The Government Communications Security Bureau (GCSB) was forced to release an amendment to its annual report, which saw an increase in the number of interception warrants and access authorisations for the 2012-13 financial year.
A total of 11 interception warrants were in force for that year, up on the original amount which was reported at seven. Five interception warrants were issued, corrected from four.
A total of 26 access authorisations were also in force, compared to the originally-thought 14, and 11 were issued rather than nine.
A spokeswoman for Key said the prime minister was “unhappy” about the error and had received an apology from Fletcher, the GCSB director.
“The prime minister has been advised that the error stems from GCSB mistakenly counting the number of operations rather than the number of warrants on issue.,” the spokeswoman said.
“There was no attempt to deliberately mislead,. Further, he has been advised by the director that steps have been taken to ensure the error cannot happen again.”
It isn’t a huge error in itself. 11 issued instead of nine doesn’t change what we fundamentally know that the level is very low.
However the concern is that the GCSB doesn’t have a rigorous enough focus on checking and verification. Their annual report to Parliament is an important document and what goes into it should be vetted by multiple people. One person misinterpreting what should be reported, should be caught by someone else.
It isn’t good enough. These agencies especially need a very high level of confidence in their ability to understand the law.

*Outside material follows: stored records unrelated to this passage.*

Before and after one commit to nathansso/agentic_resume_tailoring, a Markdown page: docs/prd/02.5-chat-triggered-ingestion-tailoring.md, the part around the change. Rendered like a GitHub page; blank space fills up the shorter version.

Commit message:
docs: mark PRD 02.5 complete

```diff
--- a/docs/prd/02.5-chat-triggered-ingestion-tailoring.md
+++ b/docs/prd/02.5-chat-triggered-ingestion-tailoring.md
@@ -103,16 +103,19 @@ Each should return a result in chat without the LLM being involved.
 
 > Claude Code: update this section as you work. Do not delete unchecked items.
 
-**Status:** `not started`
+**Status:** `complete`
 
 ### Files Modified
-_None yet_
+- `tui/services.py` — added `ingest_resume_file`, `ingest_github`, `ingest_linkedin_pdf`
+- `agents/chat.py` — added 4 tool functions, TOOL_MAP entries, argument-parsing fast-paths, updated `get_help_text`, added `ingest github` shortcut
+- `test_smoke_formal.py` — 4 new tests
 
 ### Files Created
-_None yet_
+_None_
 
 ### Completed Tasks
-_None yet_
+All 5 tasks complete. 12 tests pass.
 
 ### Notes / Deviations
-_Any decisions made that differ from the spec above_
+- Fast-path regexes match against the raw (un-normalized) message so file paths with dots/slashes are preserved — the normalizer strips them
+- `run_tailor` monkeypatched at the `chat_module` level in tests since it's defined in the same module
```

What I’m not clear about is whether this error is long-standing or just occurred last year.